BUSINESS mentors are providing a helping hand to fledgling small businesses.
These mentors are experienced business people who listen, communicate and guide rather than take over the running of the business.
The Small Business Development Corporation runs a voluntary mentor service that is provided free to the client and is always seeking new mentors.
SBDC managing director George Etrelezis said the program provided a valuable service to new and existing businesses.
"Owners of established businesses can experience isolation when trying to increase market share, take on new products or manage business growing pains," he said.
"These everyday business problems can seem less stressful if talked through with someone outside the business. Getting too big too quickly is also a time when strong management skills are needed and guidance can help to lower stress levels."
The SBDC has about 100 mentors on its books.
Business operator Ian MacDonald decided to enlist the services of a mentor in 1999 for his APC Group which makes and instals storage equipment such as pallet stacking racks.
He had bought the business from his father, who still remained involved.
"But then my father died and the company lacked wisdom. We were all fairly young people," Mr MacDonald said.
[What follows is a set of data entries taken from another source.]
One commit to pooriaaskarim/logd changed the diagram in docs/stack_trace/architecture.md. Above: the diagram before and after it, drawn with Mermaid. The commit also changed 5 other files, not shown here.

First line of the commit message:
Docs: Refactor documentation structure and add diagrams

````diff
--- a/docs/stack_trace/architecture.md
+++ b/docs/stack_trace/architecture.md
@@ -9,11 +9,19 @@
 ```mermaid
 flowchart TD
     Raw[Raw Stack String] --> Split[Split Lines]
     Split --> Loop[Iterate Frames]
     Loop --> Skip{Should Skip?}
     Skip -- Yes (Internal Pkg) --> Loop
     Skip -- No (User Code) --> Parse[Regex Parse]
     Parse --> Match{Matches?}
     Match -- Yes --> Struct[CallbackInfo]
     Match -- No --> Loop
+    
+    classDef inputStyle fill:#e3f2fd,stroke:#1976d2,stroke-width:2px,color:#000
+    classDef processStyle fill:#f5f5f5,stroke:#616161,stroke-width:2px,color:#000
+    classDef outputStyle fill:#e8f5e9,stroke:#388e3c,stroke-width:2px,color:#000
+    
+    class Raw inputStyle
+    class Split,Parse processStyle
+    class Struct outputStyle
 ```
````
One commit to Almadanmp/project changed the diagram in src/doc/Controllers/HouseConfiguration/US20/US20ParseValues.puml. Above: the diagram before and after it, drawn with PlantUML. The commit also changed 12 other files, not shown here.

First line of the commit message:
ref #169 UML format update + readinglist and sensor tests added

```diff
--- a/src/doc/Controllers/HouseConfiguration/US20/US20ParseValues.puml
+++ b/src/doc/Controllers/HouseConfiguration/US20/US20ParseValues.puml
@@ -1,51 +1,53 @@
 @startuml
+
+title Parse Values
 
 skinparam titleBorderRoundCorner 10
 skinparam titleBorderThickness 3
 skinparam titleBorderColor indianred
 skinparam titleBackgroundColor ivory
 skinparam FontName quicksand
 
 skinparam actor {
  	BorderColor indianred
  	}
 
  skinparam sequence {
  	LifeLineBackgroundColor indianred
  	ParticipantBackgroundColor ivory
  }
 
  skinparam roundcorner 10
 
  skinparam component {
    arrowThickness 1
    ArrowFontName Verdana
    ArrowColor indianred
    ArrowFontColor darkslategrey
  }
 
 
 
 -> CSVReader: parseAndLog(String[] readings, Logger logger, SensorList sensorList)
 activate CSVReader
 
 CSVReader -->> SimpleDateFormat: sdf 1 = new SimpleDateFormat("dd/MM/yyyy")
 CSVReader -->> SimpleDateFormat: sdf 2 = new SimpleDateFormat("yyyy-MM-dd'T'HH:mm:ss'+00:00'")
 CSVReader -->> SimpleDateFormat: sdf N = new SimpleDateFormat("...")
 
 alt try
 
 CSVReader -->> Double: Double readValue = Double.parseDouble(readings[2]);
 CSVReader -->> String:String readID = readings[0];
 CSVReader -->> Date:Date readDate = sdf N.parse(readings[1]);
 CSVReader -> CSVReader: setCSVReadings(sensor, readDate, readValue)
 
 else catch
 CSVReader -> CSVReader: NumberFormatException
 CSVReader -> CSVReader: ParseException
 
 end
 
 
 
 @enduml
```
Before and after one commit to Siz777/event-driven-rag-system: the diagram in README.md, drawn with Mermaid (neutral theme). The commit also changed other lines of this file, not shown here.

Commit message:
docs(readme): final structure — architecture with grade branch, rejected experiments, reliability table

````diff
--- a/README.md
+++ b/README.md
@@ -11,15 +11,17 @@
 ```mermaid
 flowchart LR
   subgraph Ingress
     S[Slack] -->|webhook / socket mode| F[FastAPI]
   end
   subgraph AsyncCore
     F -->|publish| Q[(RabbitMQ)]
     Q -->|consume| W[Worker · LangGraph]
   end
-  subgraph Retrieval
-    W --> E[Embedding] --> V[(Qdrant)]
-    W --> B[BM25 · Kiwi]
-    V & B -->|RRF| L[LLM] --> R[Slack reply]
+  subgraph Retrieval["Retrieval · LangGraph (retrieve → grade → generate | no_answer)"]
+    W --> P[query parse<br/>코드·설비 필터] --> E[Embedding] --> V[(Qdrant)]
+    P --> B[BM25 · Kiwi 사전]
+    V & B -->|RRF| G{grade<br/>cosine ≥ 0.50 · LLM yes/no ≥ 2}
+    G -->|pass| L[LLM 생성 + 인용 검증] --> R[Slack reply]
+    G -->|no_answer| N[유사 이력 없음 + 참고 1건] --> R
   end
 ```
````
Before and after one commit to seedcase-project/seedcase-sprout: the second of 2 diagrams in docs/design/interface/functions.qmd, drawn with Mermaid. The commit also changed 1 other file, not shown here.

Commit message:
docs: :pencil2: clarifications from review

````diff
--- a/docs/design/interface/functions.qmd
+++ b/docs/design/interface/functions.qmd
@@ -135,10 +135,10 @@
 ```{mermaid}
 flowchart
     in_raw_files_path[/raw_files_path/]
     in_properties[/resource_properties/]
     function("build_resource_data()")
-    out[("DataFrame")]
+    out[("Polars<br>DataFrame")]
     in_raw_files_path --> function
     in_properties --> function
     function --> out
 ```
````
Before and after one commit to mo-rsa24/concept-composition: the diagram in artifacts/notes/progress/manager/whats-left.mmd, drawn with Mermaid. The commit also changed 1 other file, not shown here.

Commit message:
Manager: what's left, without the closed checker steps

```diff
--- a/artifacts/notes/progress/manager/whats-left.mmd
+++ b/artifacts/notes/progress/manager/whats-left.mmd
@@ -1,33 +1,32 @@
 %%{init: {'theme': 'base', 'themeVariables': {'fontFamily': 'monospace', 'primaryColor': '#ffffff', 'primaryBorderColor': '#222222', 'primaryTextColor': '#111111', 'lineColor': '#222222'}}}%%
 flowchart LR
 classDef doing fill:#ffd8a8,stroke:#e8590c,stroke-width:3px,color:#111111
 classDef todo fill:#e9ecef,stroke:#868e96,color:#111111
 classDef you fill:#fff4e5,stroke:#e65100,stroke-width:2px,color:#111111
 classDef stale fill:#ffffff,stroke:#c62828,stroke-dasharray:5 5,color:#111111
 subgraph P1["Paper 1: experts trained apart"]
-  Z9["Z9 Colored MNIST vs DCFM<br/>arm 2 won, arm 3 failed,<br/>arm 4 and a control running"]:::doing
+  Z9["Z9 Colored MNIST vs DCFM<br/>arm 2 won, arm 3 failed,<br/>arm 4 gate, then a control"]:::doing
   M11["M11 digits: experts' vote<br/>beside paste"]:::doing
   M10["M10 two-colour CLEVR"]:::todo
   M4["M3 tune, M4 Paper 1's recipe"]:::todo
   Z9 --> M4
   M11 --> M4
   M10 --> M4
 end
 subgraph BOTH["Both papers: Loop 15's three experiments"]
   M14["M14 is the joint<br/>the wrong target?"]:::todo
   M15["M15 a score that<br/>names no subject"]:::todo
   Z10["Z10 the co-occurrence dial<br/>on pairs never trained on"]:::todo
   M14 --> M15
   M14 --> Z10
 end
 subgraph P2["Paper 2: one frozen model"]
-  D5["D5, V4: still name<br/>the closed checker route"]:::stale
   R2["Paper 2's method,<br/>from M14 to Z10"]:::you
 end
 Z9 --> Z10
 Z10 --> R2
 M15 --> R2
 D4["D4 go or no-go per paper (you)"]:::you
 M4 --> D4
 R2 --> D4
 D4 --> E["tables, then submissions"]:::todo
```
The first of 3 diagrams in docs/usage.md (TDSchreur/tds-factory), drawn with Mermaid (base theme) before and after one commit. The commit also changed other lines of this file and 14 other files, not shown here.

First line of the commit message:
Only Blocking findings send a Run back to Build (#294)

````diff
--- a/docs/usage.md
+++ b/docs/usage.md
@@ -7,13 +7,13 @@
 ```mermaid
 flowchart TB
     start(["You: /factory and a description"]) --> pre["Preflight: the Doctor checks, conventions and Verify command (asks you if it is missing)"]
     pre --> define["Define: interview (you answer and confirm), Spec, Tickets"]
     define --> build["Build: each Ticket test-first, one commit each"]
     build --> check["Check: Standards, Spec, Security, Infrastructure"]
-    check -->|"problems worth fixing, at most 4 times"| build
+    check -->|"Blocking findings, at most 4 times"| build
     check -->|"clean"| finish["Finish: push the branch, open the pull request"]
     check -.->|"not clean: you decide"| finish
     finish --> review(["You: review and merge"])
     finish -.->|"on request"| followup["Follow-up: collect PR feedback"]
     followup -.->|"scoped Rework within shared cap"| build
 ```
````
"I need someone to force me to look at my business differently.
"Because I was emotionally attached to the business I was only looking at it with one eye. I needed to look at it through both."
Mr MacDonald said he had approached the SBDC in the hope of finding a mentor with marketing experience as his company was just starting to expand its operations.
"I had no knowledge of what to expect," he said.
"My mentor forced me to identify facets of my business that I had taken for granted and had never actually sat down and thought about. These included the company’s strengths and weaknesses, the direction of the business, long-term planning, investment policies and critical investment opportunities.
"Basically I used to run my business by the seat of my pants and having a mentor forced me to look at it like a map, in a visual way that was easy to understand and follow."
Mr MacDonald said it was important to find a mentor who was a good match for the business.
"I would not have persevered if the match had not been right," he said.
Mr Etrelezis said being a business mentor did not need to take up a lot of time, which is why it often suited retired people.
"We suggest a weekly telephone call and a once a month face-to-face meeting to build a good mentoring relationship," he said.
"However, this is flexible and depends on mutual needs and commitments."
Retiree John Saint decided to become a mentor six years ago.
Originally from Perenjori in the Mid West, Mr Saint trained as a manual arts teacher before becoming a teacher trainer.
He spent nearly 20 years as a head of department in the Advance College at Melbourne’s RMIT University before retiring.
Mr Saint said the most important skill a mentor needed was to be a superb listener.
"The client knows their business far better than you ever will so it’s important to listen to the client talk about their business rather than making any assumptions about what the business should or shouldn’t be doing," he said.
"A mentor also needs to hear the words the client is using because they won’t be using the same language as you. And you need to be able to use their words to speak to them."
Mr Saint said the majority of clients were hard working and dedicated but their businesses were often going backward.
"Often they are not equipped with the management skills to understand fully what is expected of them," he said.